▶ Problem statement
List each line of the data that holds the word "package".

▶ Provided data

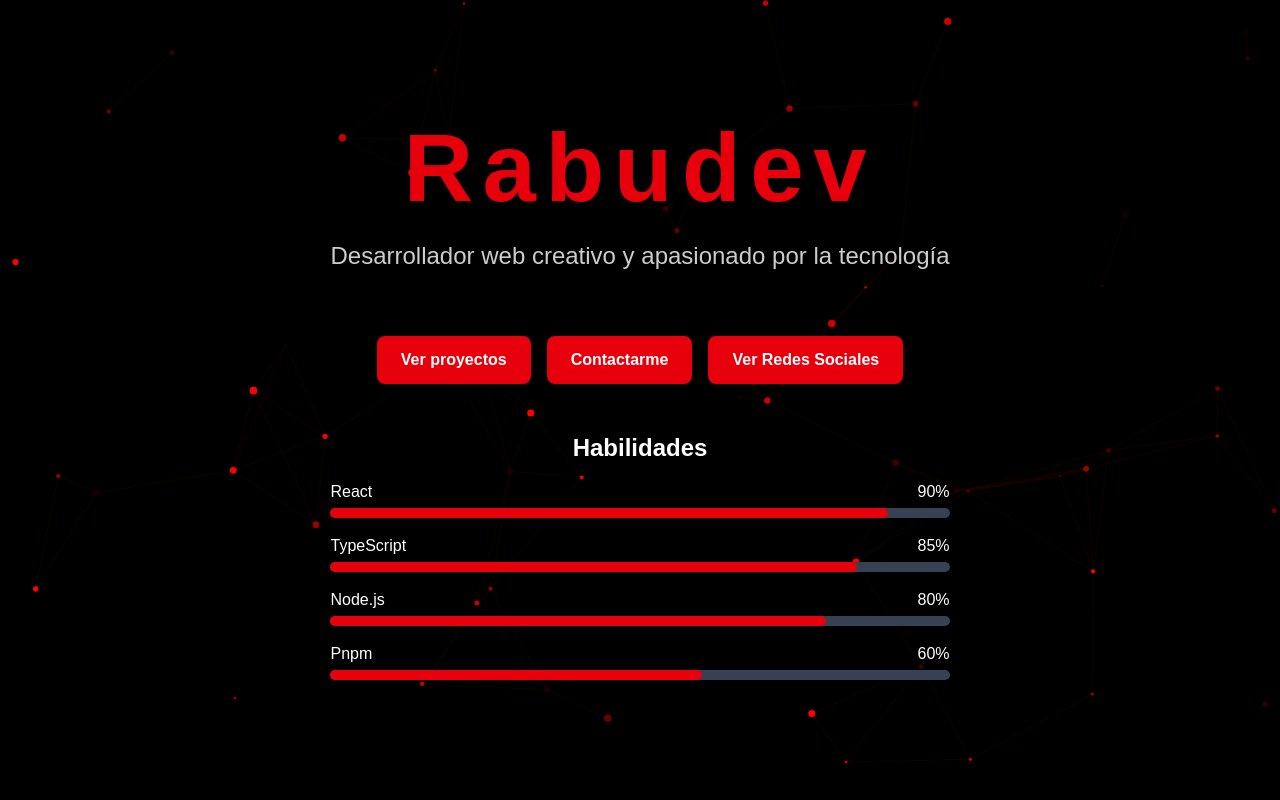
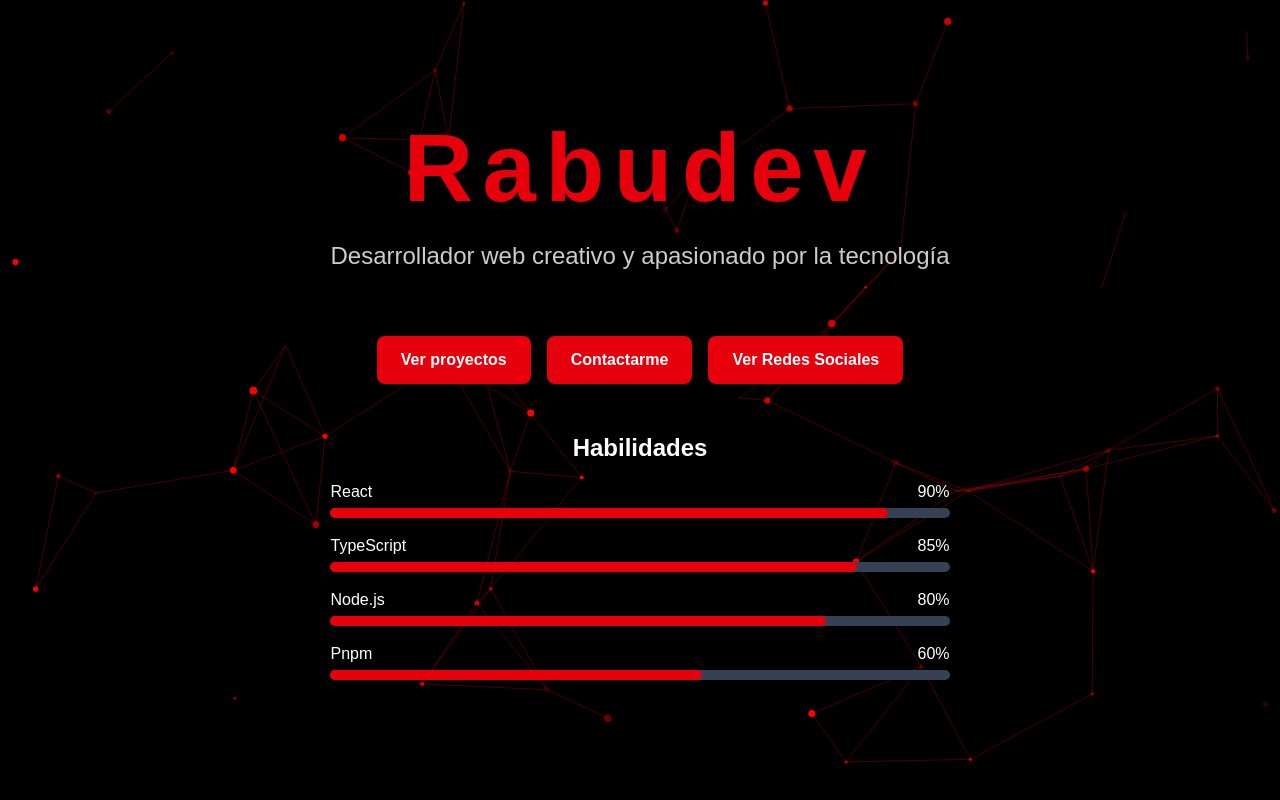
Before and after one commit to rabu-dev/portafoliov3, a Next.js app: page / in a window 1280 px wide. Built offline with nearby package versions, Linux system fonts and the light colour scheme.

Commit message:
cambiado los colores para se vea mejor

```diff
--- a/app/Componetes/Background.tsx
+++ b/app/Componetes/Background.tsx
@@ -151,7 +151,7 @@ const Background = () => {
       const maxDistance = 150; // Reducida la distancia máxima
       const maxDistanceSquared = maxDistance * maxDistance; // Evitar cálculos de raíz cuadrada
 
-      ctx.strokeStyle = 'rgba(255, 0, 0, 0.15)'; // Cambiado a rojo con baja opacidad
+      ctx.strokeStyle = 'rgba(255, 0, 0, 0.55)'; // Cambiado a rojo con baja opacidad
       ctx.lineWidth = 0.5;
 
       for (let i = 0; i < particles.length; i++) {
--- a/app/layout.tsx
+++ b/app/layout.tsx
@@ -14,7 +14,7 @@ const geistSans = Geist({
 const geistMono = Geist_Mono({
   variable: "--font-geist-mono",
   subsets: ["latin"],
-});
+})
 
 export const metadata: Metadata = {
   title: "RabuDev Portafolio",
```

...

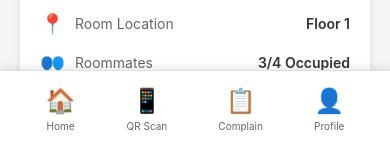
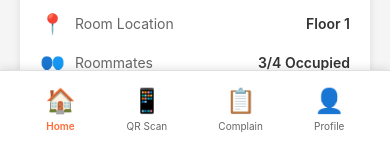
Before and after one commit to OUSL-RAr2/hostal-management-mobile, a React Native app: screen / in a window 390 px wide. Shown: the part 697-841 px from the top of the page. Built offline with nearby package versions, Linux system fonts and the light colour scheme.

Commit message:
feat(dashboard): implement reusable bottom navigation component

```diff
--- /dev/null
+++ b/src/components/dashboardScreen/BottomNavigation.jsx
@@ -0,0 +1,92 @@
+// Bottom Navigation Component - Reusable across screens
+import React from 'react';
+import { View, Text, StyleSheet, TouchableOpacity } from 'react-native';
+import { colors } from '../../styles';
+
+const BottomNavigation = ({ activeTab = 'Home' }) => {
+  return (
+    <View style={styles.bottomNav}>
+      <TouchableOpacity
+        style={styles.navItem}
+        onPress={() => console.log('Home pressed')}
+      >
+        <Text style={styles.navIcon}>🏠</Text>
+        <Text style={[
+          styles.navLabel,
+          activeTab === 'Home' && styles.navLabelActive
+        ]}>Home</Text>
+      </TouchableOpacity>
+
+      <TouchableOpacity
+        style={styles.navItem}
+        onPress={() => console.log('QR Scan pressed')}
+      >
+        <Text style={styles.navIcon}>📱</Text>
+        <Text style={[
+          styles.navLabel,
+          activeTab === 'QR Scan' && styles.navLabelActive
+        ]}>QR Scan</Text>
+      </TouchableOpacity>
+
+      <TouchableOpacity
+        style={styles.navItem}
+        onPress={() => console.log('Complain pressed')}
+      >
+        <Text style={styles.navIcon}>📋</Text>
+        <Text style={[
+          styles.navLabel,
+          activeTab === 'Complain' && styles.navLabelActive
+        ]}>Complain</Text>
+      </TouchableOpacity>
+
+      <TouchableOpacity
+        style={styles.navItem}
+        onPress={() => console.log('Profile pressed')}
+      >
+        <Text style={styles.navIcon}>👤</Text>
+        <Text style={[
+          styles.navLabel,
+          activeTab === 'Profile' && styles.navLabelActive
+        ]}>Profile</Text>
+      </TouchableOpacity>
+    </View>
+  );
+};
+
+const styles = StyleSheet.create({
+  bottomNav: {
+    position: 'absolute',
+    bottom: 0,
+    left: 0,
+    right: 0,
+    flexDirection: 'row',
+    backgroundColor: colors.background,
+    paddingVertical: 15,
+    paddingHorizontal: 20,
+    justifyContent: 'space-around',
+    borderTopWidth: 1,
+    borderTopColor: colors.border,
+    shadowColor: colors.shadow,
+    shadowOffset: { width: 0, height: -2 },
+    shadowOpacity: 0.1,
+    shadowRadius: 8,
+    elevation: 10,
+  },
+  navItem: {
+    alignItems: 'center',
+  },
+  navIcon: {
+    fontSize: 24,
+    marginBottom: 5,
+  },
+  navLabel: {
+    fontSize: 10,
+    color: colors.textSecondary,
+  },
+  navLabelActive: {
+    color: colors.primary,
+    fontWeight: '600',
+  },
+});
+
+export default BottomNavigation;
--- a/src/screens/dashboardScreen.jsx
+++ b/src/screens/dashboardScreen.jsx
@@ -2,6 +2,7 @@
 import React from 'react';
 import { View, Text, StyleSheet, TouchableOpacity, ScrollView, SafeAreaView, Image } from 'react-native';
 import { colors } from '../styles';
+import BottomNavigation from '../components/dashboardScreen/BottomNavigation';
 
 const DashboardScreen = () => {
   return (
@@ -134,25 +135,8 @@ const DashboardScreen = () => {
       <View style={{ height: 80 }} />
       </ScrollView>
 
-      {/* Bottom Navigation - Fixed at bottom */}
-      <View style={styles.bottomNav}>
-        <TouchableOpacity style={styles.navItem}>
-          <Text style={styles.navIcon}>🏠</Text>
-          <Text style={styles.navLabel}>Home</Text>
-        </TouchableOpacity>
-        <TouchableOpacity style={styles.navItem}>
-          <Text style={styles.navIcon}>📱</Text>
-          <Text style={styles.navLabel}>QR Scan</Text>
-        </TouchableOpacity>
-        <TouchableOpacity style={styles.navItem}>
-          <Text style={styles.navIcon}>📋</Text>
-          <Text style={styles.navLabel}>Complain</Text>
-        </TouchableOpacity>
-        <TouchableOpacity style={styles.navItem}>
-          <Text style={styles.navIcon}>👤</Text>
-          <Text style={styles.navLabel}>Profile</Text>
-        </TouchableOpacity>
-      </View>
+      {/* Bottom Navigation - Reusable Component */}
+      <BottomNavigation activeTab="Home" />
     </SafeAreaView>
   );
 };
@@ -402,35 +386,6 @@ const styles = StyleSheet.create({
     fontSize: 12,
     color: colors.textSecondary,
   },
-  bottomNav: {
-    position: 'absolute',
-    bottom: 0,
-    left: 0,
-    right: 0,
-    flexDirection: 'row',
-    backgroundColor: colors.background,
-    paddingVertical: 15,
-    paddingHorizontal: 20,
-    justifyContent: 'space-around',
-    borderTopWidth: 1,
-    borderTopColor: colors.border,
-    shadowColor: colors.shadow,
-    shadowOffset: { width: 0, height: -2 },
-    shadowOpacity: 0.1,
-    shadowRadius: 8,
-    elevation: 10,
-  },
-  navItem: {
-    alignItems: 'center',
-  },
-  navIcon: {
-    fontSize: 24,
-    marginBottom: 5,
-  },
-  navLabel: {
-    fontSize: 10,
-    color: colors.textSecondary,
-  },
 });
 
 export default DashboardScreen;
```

--

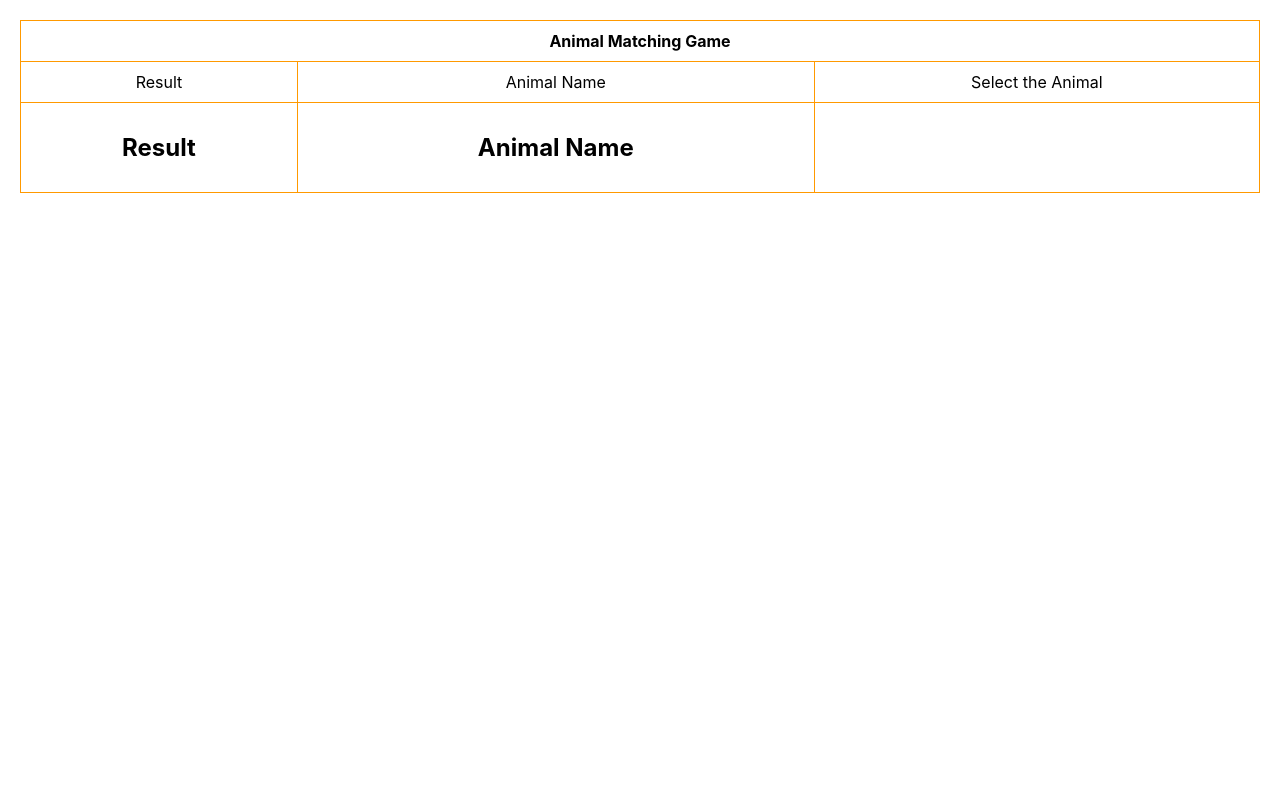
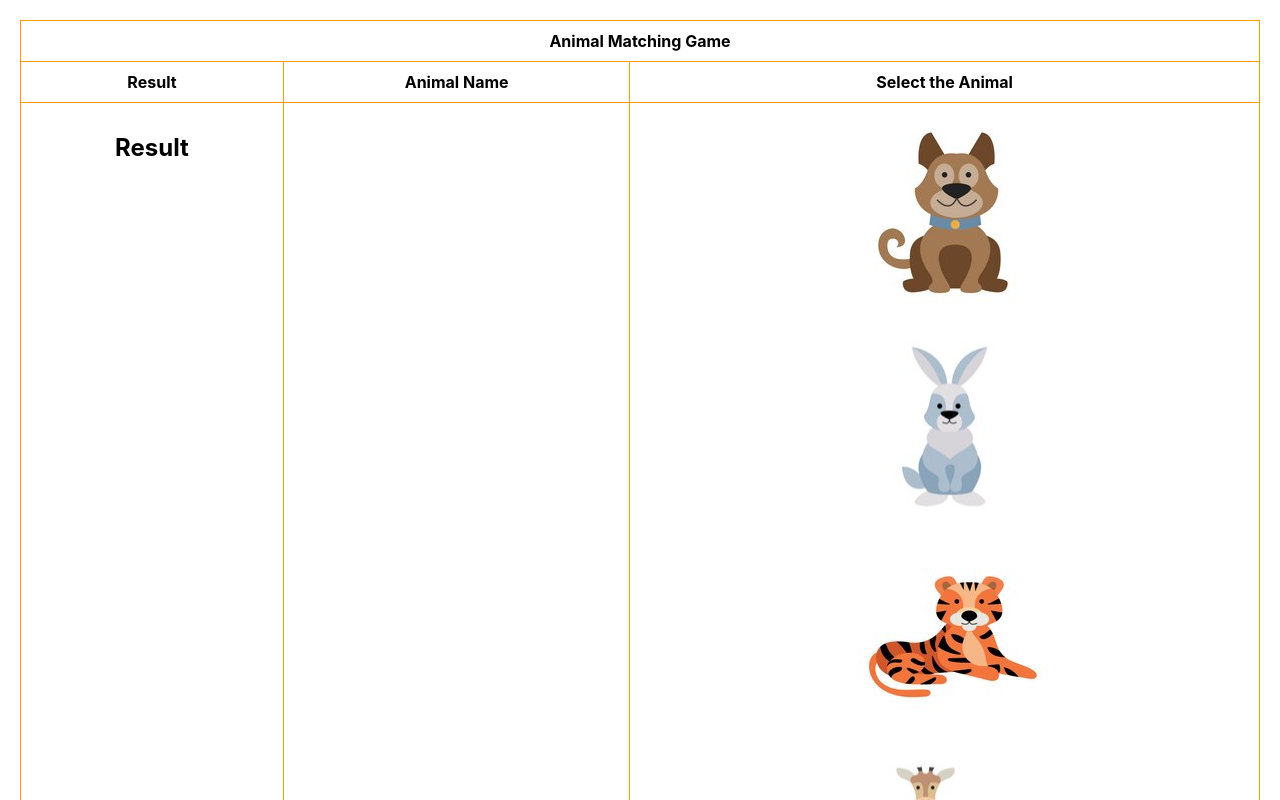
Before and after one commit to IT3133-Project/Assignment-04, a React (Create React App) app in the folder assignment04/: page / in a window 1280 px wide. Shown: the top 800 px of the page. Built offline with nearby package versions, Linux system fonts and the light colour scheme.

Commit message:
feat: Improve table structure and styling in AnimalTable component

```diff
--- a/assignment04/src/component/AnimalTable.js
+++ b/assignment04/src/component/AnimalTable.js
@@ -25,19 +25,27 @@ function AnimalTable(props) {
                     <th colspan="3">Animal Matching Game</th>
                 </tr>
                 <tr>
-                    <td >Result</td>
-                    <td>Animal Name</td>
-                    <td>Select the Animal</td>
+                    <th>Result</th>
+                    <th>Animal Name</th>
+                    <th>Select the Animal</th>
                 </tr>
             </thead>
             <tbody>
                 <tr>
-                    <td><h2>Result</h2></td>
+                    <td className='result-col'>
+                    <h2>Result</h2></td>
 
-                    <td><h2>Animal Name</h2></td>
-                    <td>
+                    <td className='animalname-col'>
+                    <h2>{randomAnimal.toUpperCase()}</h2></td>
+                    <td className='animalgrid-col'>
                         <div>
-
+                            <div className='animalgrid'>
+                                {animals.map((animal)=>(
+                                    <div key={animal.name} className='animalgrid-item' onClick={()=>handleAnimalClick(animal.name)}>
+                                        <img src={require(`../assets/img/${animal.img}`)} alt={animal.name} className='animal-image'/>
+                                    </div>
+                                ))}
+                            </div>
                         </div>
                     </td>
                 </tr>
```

▶ Answer to this problem
Before and after one commit to rabu-dev/portafoliov3, a Next.js app: page / in a window 1280 px wide. Built offline with nearby package versions, Linux system fonts and the light colour scheme.
Before and after one commit to OUSL-RAr2/hostal-management-mobile, a React Native app: screen / in a window 390 px wide. Shown: the part 697-841 px from the top of the page. Built offline with nearby package versions, Linux system fonts and the light colour scheme.
Before and after one commit to IT3133-Project/Assignment-04, a React (Create React App) app in the folder assignment04/: page / in a window 1280 px wide. Shown: the top 800 px of the page. Built offline with nearby package versions, Linux system fonts and the light colour scheme.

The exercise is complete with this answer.